■ Your task: Write the listing below out again exactly, dropping the images.

■ Source material:

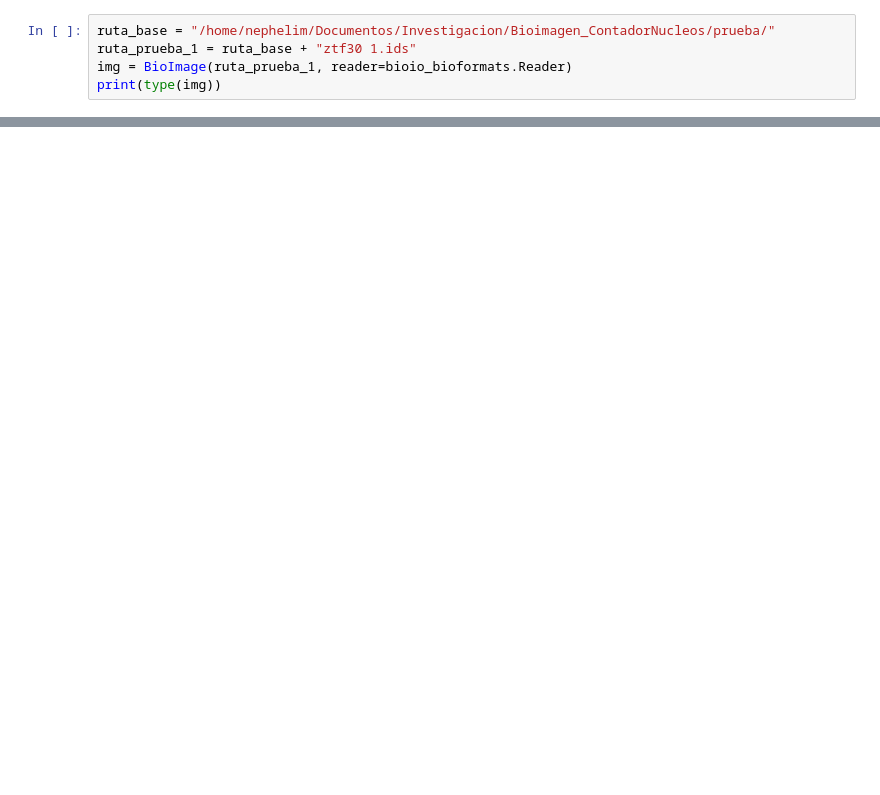
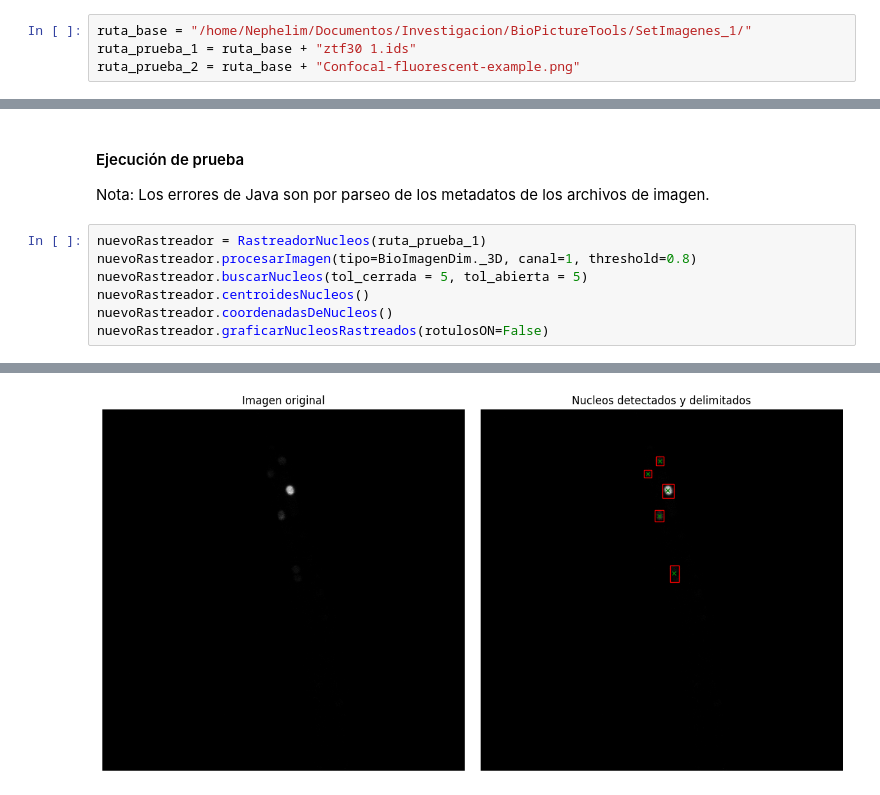
Before and after one commit to NicSal-BadRequest/BioPictureTools, a Jupyter notebook: VersionColab/RastreadorNucleosDeGusano.ipynb, the cells around one changed output, grey strips where cells are left out. Drawn from its saved outputs; the diff is of its cells as text; blank space fills up the shorter version.

```diff
--- a/VersionColab/RastreadorNucleosDeGusano.ipynb
+++ b/VersionColab/RastreadorNucleosDeGusano.ipynb
@@ -20,5 +362,4 @@ pip install python-bioformats
 # %%
-ruta_base = "/home/nephelim/Documentos/Investigacion/Bioimagen_ContadorNucleos/prueba/"
+ruta_base = "/home/Nephelim/Documentos/Investigacion/BioPictureTools/SetImagenes_1/"
 ruta_prueba_1 = ruta_base + "ztf30 1.ids"
-img = BioImage(ruta_prueba_1, reader=bioio_bioformats.Reader)
-print(type(img))
+ruta_prueba_2 = ruta_base + "Confocal-fluorescent-example.png"
@@ -142,0 +366,12 @@ NameError: name 'self' is not defined
+# %% [markdown]
+#### Ejecución de prueba
+
+Nota: Los errores de Java son por parseo de los metadatos de los archivos de imagen.
+# %%
+nuevoRastreador = RastreadorNucleos(ruta_prueba_1)
+nuevoRastreador.procesarImagen(tipo=BioImagenDim._3D, canal=1, threshold=0.8)
+nuevoRastreador.buscarNucleos(tol_cerrada = 5, tol_abierta = 5)
+nuevoRastreador.centroidesNucleos()
+nuevoRastreador.coordenadasDeNucleos()
+nuevoRastreador.graficarNucleosRastreados(rotulosON=False)
+# %% [output]
@@ -142,0 +395 @@ NameError: name 'self' is not defined
+[figure, added]
```
Also changed, not shown: parts of 16 cells of this notebook, 5 other files.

■ Response to the task:
Before and after one commit to NicSal-BadRequest/BioPictureTools, a Jupyter notebook: VersionColab/RastreadorNucleosDeGusano.ipynb, the cells around one changed output, grey strips where cells are left out. Drawn from its saved outputs; the diff is of its cells as text; blank space fills up the shorter version.

```diff
--- a/VersionColab/RastreadorNucleosDeGusano.ipynb
+++ b/VersionColab/RastreadorNucleosDeGusano.ipynb
@@ -20,5 +362,4 @@ pip install python-bioformats
 # %%
-ruta_base = "/home/nephelim/Documentos/Investigacion/Bioimagen_ContadorNucleos/prueba/"
+ruta_base = "/home/Nephelim/Documentos/Investigacion/BioPictureTools/SetImagenes_1/"
 ruta_prueba_1 = ruta_base + "ztf30 1.ids"
-img = BioImage(ruta_prueba_1, reader=bioio_bioformats.Reader)
-print(type(img))
+ruta_prueba_2 = ruta_base + "Confocal-fluorescent-example.png"
@@ -142,0 +366,12 @@ NameError: name 'self' is not defined
+# %% [markdown]
+#### Ejecución de prueba
+
+Nota: Los errores de Java son por parseo de los metadatos de los archivos de imagen.
+# %%
+nuevoRastreador = RastreadorNucleos(ruta_prueba_1)
+nuevoRastreador.procesarImagen(tipo=BioImagenDim._3D, canal=1, threshold=0.8)
+nuevoRastreador.buscarNucleos(tol_cerrada = 5, tol_abierta = 5)
+nuevoRastreador.centroidesNucleos()
+nuevoRastreador.coordenadasDeNucleos()
+nuevoRastreador.graficarNucleosRastreados(rotulosON=False)
+# %% [output]
@@ -142,0 +395 @@ NameError: name 'self' is not defined
+[figure, added]
```
Also changed, not shown: parts of 16 cells of this notebook, 5 other files.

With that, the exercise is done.